Rather than just asking the student what he might wish for, cast member Diane Mizota took him out on the school's football field after a game, and had him whisper her his wish during a ceremony to honor his efforts. At this point in the show, the exact nature of the wish was not revealed to the viewer.
Later, it turned out that his wish had been:
I want to be an NFL trainer and do something special for my team.
The first half of this wish was fulfilled by arranging for him to spend next summer as an intern with the Cleveland Browns. But now, we finally get to the crucial linguistic problem.
There are two ways in which that sentence's referring expressions (aside from the "I", which we know is the student) might be interpreted (pay attention to the subscripts):
1) I want to be an [NFL (team)]i trainer and do something special for [my team]i.
2) I want to be an [NFL (team)]i trainer and do something special for [my team]j.
The first sentence expresses the idea that he wants to be an NFL trainer and do something special for the NFL team employing him, which presumably would be accomplished by acting in his capacity as trainer.

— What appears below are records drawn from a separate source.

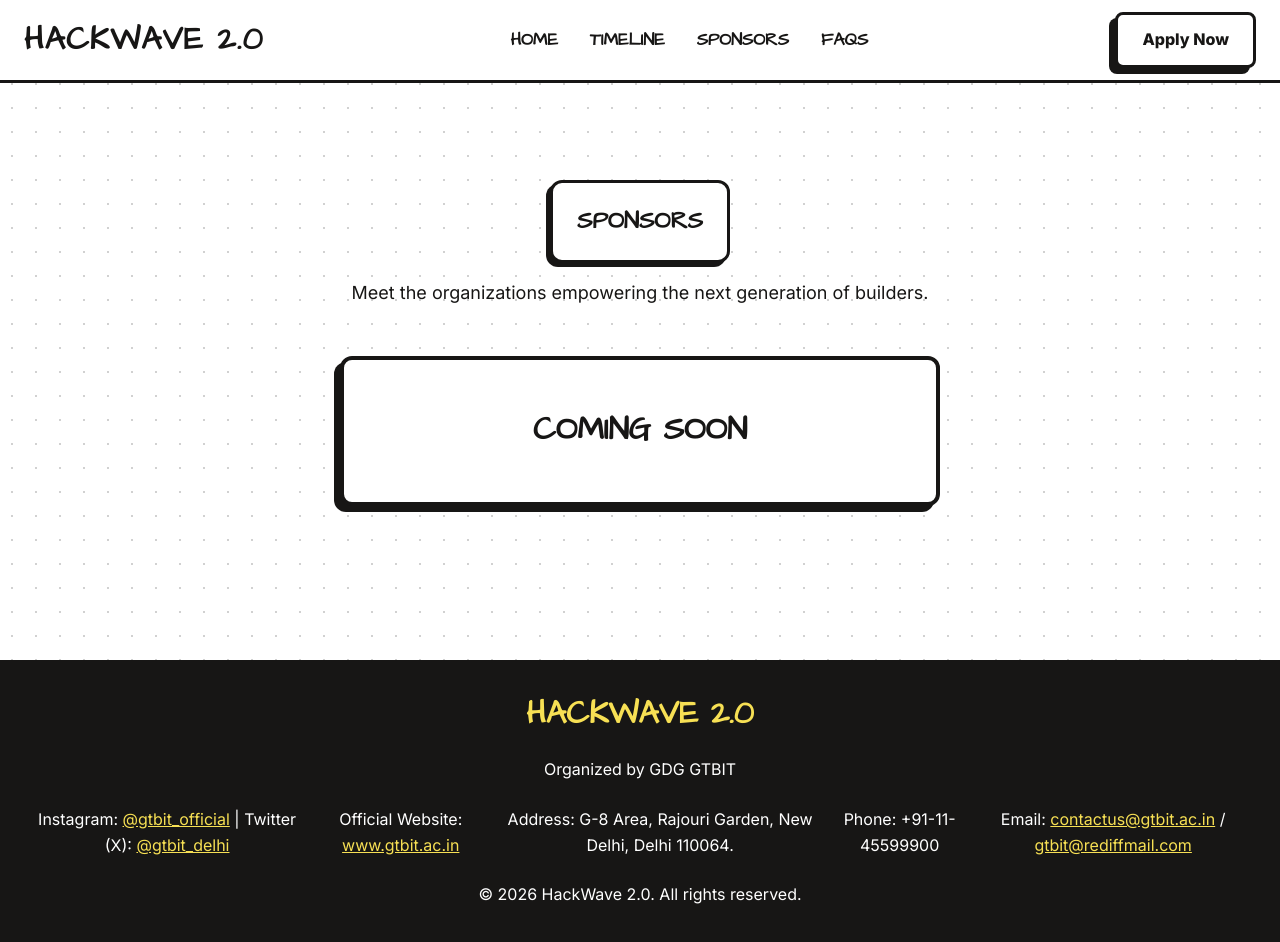
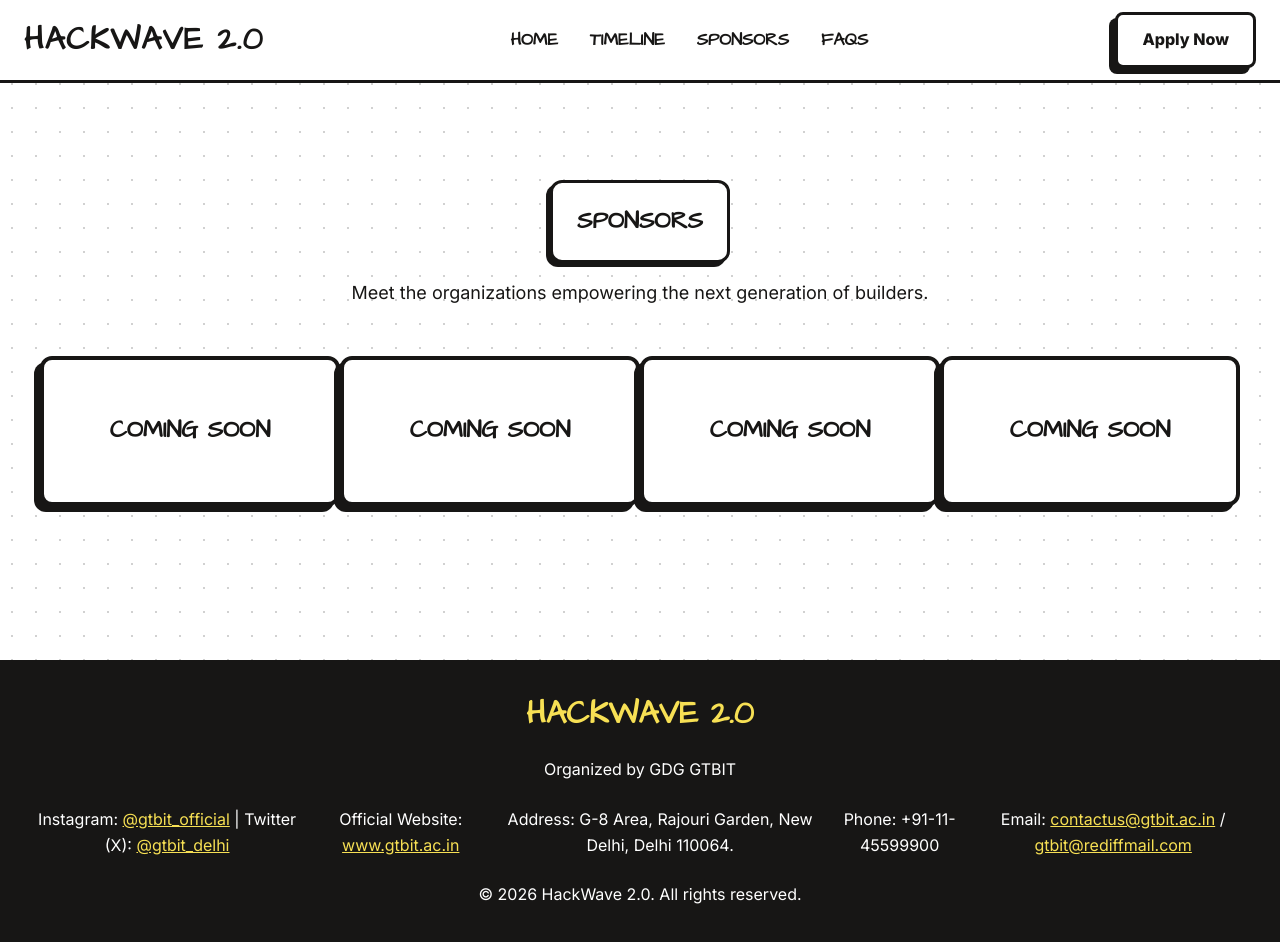
Before and after one commit to 0Tusharbhardwaj/hackwave-2.0, a plain HTML site: page sponsors.html in a window 1280 px wide. Drawn offline with Linux system fonts and the light colour scheme.

Commit message:
Add multiple COMING SOON cards to sponsors section and fix typo

```diff
--- a/sponsors.html
+++ b/sponsors.html
@@ -63,7 +63,7 @@
 
 
   <!-- Sponsors Section -->
-  <section class="section" style="margin-top: 100px; min-height: 70vh;"" id="sponsors">
+  <section class="section" style="margin-top: 100px; min-height: 70vh;" id="sponsors">
     <div class="container text-center">
       <div class="fade-in-up mb-5">
         <div class="inline-block bg-yellow border-black border-2 px-8 py-3 neo-card" style="box-shadow: -4px 4px 0px 0px #171615;">
@@ -72,8 +72,19 @@
         <p class="mt-4 text-lg">Meet the organizations empowering the next generation of builders.</p>
       </div>
 
-      <div class="fade-in-up delay-1 mx-auto neo-card bg-white flex items-center justify-center" style="max-width: 600px; height: 150px; border-width: 4px;">
-         <h3 class="arch-font text-3xl m-0 tracking-widest">COMING SOON</h3>
+      <div class="sponsors-grid fade-in-up delay-1 flex flex-wrap justify-center gap-6 mt-8">
+        <div class="neo-card bg-white flex items-center justify-center" style="width: 300px; height: 150px; border-width: 4px;">
+           <h3 class="arch-font text-2xl m-0 tracking-widest opacity-70">COMING SOON</h3>
+        </div>
+        <div class="neo-card bg-white flex items-center justify-center" style="width: 300px; height: 150px; border-width: 4px;">
+           <h3 class="arch-font text-2xl m-0 tracking-widest opacity-70">COMING SOON</h3>
+        </div>
+        <div class="neo-card bg-white flex items-center justify-center" style="width: 300px; height: 150px; border-width: 4px;">
+           <h3 class="arch-font text-2xl m-0 tracking-widest opacity-70">COMING SOON</h3>
+        </div>
+        <div class="neo-card bg-white flex items-center justify-center" style="width: 300px; height: 150px; border-width: 4px;">
+           <h3 class="arch-font text-2xl m-0 tracking-widest opacity-70">COMING SOON</h3>
+        </div>
       </div>
     </div>
   </section>
```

The second sentence really expresses two wishes: that he wants to be an NFL trainer, and that he wants to do something for his high school team. The show's producers assumed that #2 was the case, and arranged for each member of the team to receive an LCD HDTV set from Dell. Whereas the first parse cost them no more than whatever the Browns might have charged for their participation, the second one added minimally $600 times whatever the number of players on the team was. Figuring on a 40-man roster, that's $24,000, and that assumes they were just monitor-sized, which did not look to be the case.
Truthfully, though, from watching this kid talk, there's no way he didn't mean #2. Your guess is as good as SC's about what else he might have meant by "do something special", but while TVs might not have an obvious connection to football ([we disagree -- the NFL, NCAA, and sports bar owners everywhere]), it was perfectly clear that his wish was being fulfilled for the right group of people. And just as clear that sometimes there really isn't any ambiguity where it would seem to be in language.